If you have a loved one with special needs, you understand the fear that they won’t always be cared for. No matter what happens, you want your loved one to have the financial resources they need throughout their life. Setting up a special needs trust will keep assets safe while preserving their right to government benefits.
Our experienced team at the Law Office of Harvey L. Cox can help you set up a special needs trust to set aside funds to protect the future and well-being of your loved one. It is never too early or late to start planning to protect your loved ones. Our founding attorney has years of experience helping clients set up special needs trusts and estate plans.
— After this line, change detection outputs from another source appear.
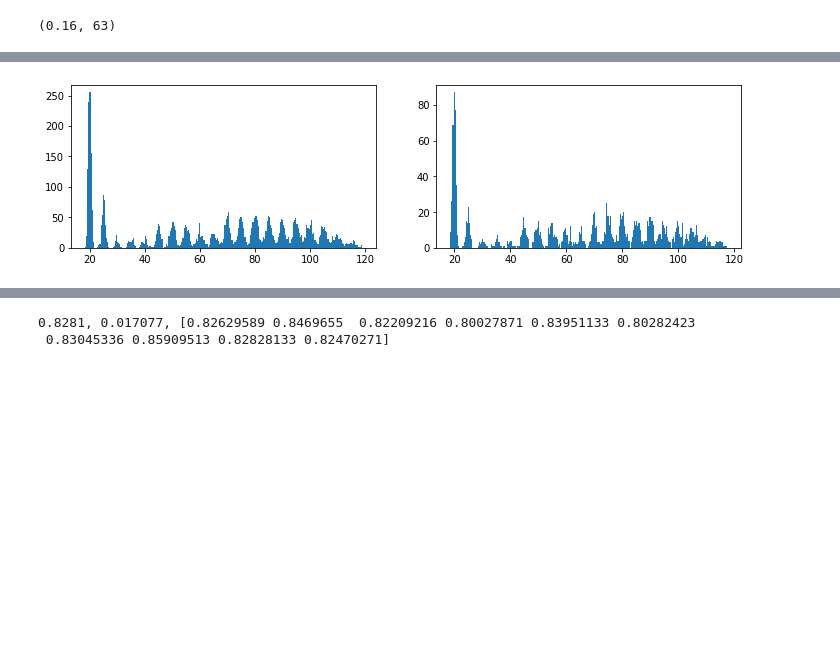
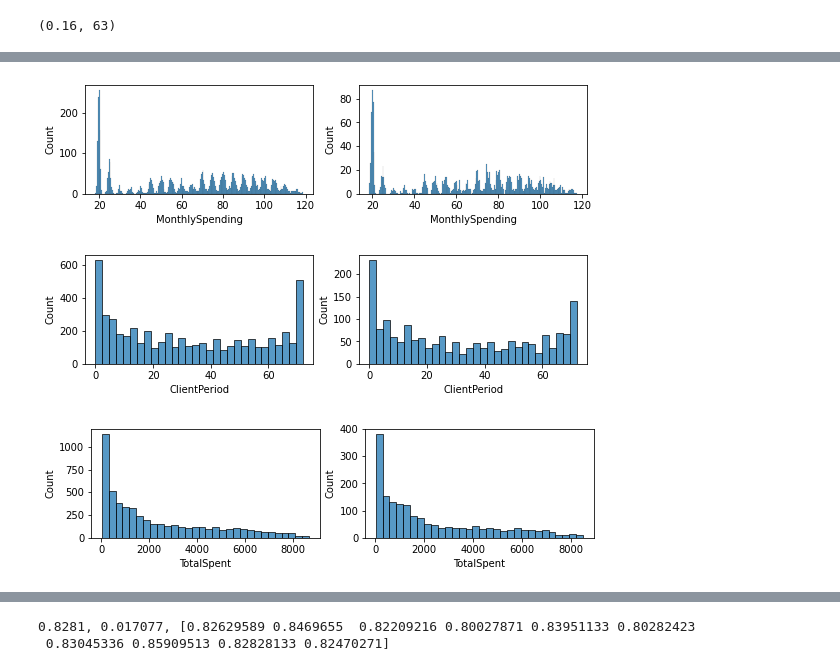
Before and after one commit to MitrofanovDmitry/study, a Jupyter notebook: practice/60 customer churn (dls)/3.ipynb, the cells around one changed output, grey strips where cells are left out. Drawn from its saved outputs; the diff is of its cells as text; code cells hidden in the pictures; blank space fills up the shorter version.

```diff
--- a/practice/60 customer churn (dls)/3.ipynb
+++ b/practice/60 customer churn (dls)/3.ipynb
@@ -161,11 +151,25 @@ sns.scatterplot(x='ClientPeriod', y='Period', data=test_data, ax=axes[1]);
-# %%
-# multimodal normal distribution
-train_data = pd.read_csv('./train.csv')
-test_data = pd.read_csv('./test.csv')
-fig, axes = plt.subplots(1,2,figsize=(12,3))
-axes[0].hist(train_data['MonthlySpending'], bins=250)
-axes[1].hist(test_data['MonthlySpending'], bins=250);
-# %% [output]
-[figure, removed]
+# %%
+train_data = pd.read_csv('./train.csv')
+test_data = pd.read_csv('./test.csv')
+
+train_data['TotalSpent'] = pd.to_numeric(train_data['TotalSpent'], errors='coerce')
+test_data['TotalSpent'] = pd.to_numeric(test_data['TotalSpent'], errors='coerce')
+
+# multimodal normal distribution
+fig, axes = plt.subplots(1,2,figsize=(9,2))
+sns.histplot(train_data['MonthlySpending'], bins=250, ax=axes[0])
+sns.histplot(test_data['MonthlySpending'], bins=250, ax=axes[1])
+
+fig, axes = plt.subplots(1,2,figsize=(9,2))
+sns.histplot(train_data['ClientPeriod'], bins=30, ax=axes[0])
+sns.histplot(test_data['ClientPeriod'], bins=30, ax=axes[1])
+
+fig, axes = plt.subplots(1,2,figsize=(9,2))
+sns.histplot(train_data['TotalSpent'], bins=30, ax=axes[0])
+sns.histplot(test_data['TotalSpent'], bins=30, ax=axes[1]);
+# %% [output]
+[figure, added]
+[figure, added]
+[figure, added]
 # %%
 train_data = pd.read_csv('./train.csv')
```
Also changed, not shown: parts of 10 cells of this notebook, 4 other files.
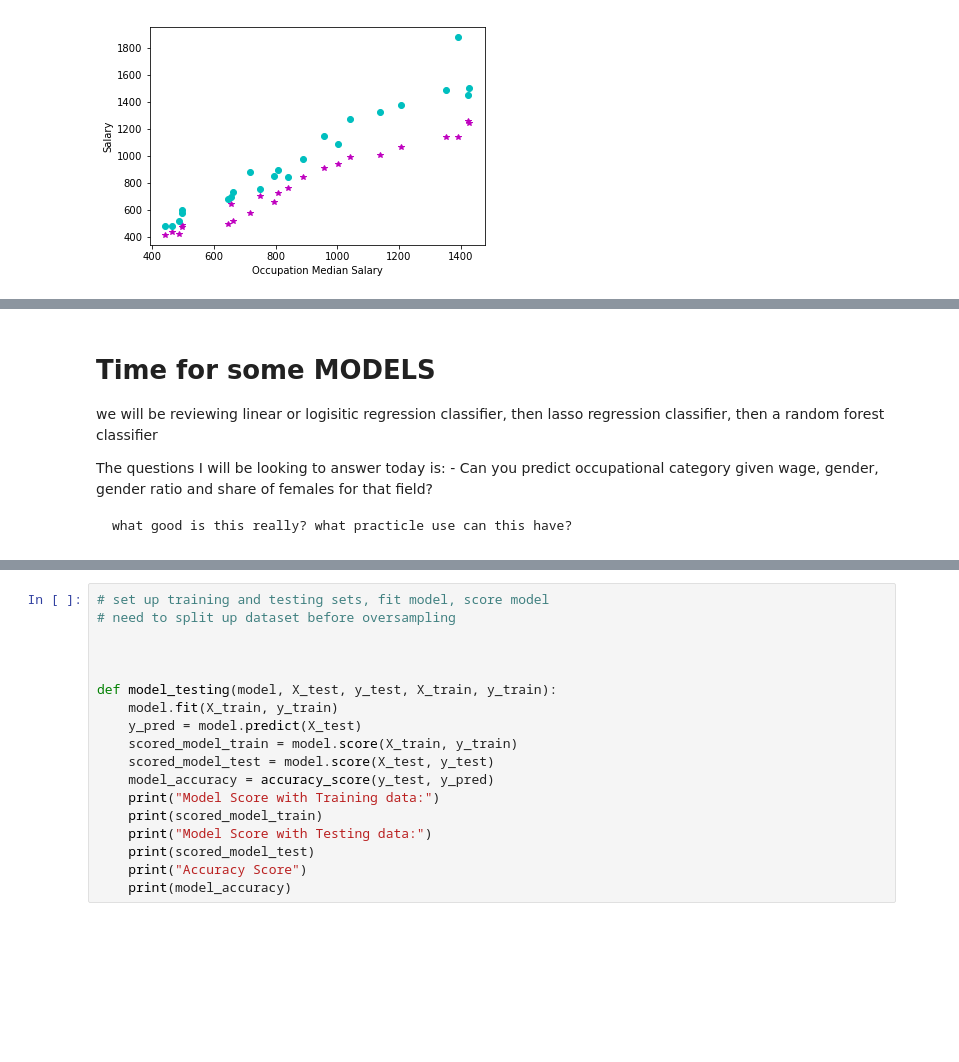
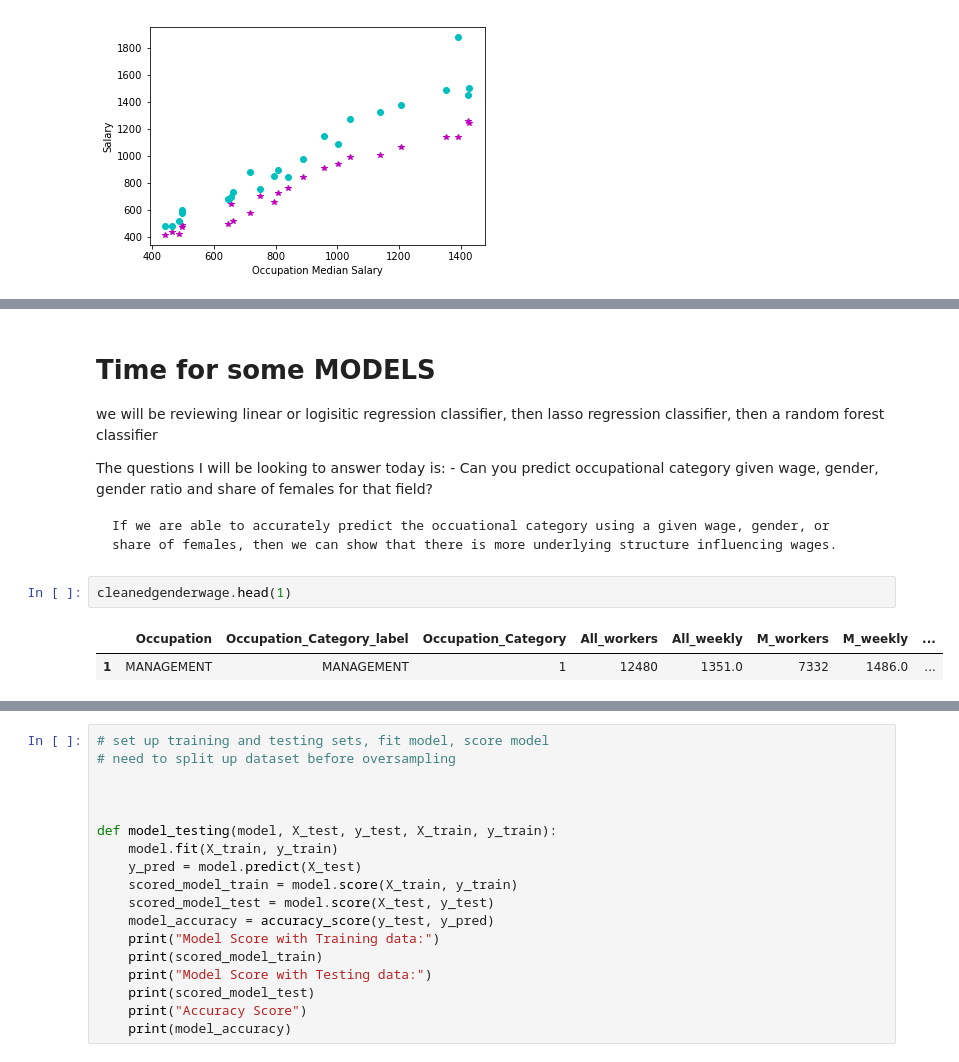
Before and after one commit to Schmidt8181/CapstoneProject, a Jupyter notebook: CapstoneProject.ipynb, the cells around one changed output, grey strips where cells are left out. Cells and saved outputs as stored; diff of their text form; blank space fills up the shorter version.

```diff
--- a/CapstoneProject.ipynb
+++ b/CapstoneProject.ipynb
@@ -491,9 +511,14 @@ plt.show()
 we will be reviewing linear or logisitic regression classifier, then lasso regression classifier, then a random forest classifier
 
 The questions I will be looking to answer today is:
-    - Can you predict occupational category given wage, gender, gender ratio and share of females for that field?
+     - Can you predict occupational category given wage, gender, gender ratio and share of females for that field?
 
-    what good is this really? what practicle use can this have?
+    If we are able to accurately predict the occuational category using a given wage, gender, or share of females, then we can show that there is more underlying structure influencing wages.
+# %%
+cleanedgenderwage.head(1)
+# %% [output]
+|  | Occupation | Occupation_Category_label | Occupation_Category | All_workers | All_weekly | M_workers | M_weekly | ... |
+| 1 | MANAGEMENT | MANAGEMENT | 1 | 12480 | 1351.0 | 7332 | 1486.0 | ... |
 # %%
 # make new dfs here
 F_df = pd.DataFrame()
```
Also changed, not shown: parts of 28 cells of this notebook.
At our offices in Waco and Round Rock, we will ensure that all relevant information is considered when establishing your trust.
Helping To Enhance The Quality Of Life Of Disabled Loved Ones
A special needs trust sets aside funds for a beneficiary with a disability to help pay to maintain and enhance their quality of life without disqualifying them from need-based government benefits. When you set aside assets for a disabled loved one in a will, you may unintentionally disqualify them from receiving government benefits by “over-providing.” A special needs trust can work for various people, including those with permanent or temporary special needs and people who may someday have special needs.
Most commonly, special needs trusts are for people who likely will need government assistance from Medicaid and Supplementary Security Income (SSI) programs. Because these government programs only cover the bare essentials, a special needs trust can provide much-needed support for the enjoyment of life.
A special needs trust can be used for a variety of measures to enhance and maintain their life, including:
- Annual check-ups
- Supplemental education
- Out-of-pocket medical expenses
- Entertainment and vacations
- Special dietary needs
- Personal care attendants
There are two types of special needs trusts: first-party and third-party trusts. A first-party special needs trust is funded by assets that belong to a special needs individual, such as when the individual receives a settlement or an inheritance. Third-party trusts are created by someone other than the beneficiary, such as a parent or family member, to supplement government benefits. These trusts are created with assets that never belonged to the beneficiary.
Security For Them, Peace Of Mind For You
Our firm is here to help you protect your loved ones with disabilities. A special needs trust can give you the peace of mind that a simple will or estate plan may not. Contact us today to schedule a consultation and learn more about how a special needs trust can help protect your loved ones. Call us at 866-799-2124 or fill out an online contact form to get in touch.